This morning's price action is a little underwhelming. Earnings are now upon us and the valuation camp are calling tops for US equities but the the core sectoral bulls are chomping to get back to buying now that the ceiling is on the back burner. Some have already cast their die. Dagong, one of China's credit rating agencies has downgraded US to below Botswana in their rankings, but in TMM's eyes Dagong is just China's answer to Zero Hedge. However, for many there is a lot of indecision as to which way today breaks. It feels as though everyone is watching the guy next to them for confirmation of the next move on to which to jump.
In other words, behaviourally, this morning feels like a murmuration of starlings.
TMM are hoping the flock rises.
Now back to bubbles. What do you do when you are not getting an income from anything or you consider the income too low relative to risk of underlying price moves to make it worthy of consideration? Well if you are like TMM you focus on the price change capital value part of the equation rather than the income or coupon side.
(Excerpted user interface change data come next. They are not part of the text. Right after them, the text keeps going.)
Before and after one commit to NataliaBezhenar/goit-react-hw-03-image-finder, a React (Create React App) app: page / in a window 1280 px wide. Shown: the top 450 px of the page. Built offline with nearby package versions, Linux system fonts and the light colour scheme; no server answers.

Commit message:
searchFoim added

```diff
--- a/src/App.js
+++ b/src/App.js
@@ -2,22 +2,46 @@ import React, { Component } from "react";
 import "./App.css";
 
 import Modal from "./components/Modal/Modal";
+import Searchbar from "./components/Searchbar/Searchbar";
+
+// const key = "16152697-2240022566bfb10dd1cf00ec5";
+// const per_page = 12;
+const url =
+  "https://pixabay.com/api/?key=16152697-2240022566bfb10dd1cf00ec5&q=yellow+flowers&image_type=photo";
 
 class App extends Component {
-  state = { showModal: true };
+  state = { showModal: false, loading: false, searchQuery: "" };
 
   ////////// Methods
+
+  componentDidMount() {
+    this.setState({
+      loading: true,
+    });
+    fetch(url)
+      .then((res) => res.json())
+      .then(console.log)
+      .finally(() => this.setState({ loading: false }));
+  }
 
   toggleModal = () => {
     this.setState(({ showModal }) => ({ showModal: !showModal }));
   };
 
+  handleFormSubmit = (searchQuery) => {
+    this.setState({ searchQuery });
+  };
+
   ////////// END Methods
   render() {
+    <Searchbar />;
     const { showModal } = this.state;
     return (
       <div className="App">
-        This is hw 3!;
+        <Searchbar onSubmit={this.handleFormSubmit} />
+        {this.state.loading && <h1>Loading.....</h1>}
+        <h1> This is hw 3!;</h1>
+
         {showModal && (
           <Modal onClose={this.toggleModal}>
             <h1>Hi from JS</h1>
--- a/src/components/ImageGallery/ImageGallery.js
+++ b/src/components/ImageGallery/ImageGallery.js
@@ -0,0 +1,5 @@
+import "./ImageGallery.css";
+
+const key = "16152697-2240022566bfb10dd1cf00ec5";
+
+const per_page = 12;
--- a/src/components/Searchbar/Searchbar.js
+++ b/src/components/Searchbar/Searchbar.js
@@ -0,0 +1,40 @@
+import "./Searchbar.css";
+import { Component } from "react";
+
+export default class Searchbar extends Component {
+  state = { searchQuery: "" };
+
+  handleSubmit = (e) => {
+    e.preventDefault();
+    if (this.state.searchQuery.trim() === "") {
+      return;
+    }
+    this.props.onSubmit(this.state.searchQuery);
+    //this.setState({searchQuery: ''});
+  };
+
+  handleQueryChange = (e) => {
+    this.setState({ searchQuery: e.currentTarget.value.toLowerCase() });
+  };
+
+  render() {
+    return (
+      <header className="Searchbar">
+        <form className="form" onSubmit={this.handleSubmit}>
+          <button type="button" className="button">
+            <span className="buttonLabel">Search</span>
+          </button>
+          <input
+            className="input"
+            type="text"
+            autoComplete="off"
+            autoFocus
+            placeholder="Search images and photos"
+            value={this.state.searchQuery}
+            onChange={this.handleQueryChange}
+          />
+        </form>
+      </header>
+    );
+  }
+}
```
Of course the price SHOULD be reflective of the income streams but that can easily be ignored when prices start to trend and rising prices are backfitted against future hope stories to justify monstrous P/E's. (Look what at Tesla).
This versions of the problem with the "relative" zero bound effect is something that we feel is destabilising the old balance between true valuation and bubble generation, with the bias moving to price chasing and a faster frequency and greater amplitude in the wave form of asset classes. Money will chase price moves amplifying them rather than seeing logic damping them. A great example of this is London property where the dividend (rent) is thought to be so insignificant that it ofeetn isnt even collected (empty properties). It is all to do with appreciation of a capital value which cannot even be truly measured other than against "last price paid".
TMM are not saying that London property is a bubble, though it does share many of the definitions of one, and are definitely NOT saying that UK property is a bubble. This (courtesy of housepricecrash.com) does not look like a bubble -
But we are saying that we expect this behaviour to become more redolent in financial markets as capital chases capital growth rather than income. It's all part of the super savings glut. As with a ship taking on water, the inpouring and sloshing of all this cash can destabilise and capsize any craft not fitted with protective bulkheads in the way that did for the the Herald of Free Enterprise and Titanic, but we believe we are a long way off that point in any of the markets currently being cited. Screaming "Stop! Bubble!", is hoped by many to stop the bus they have just missed allowing themselves a chance to get on board.
It's just desperation for performance driving herd mentality in a low yield world which is too driven by short term peer performance benchmarks.
Now, back to the Starlings..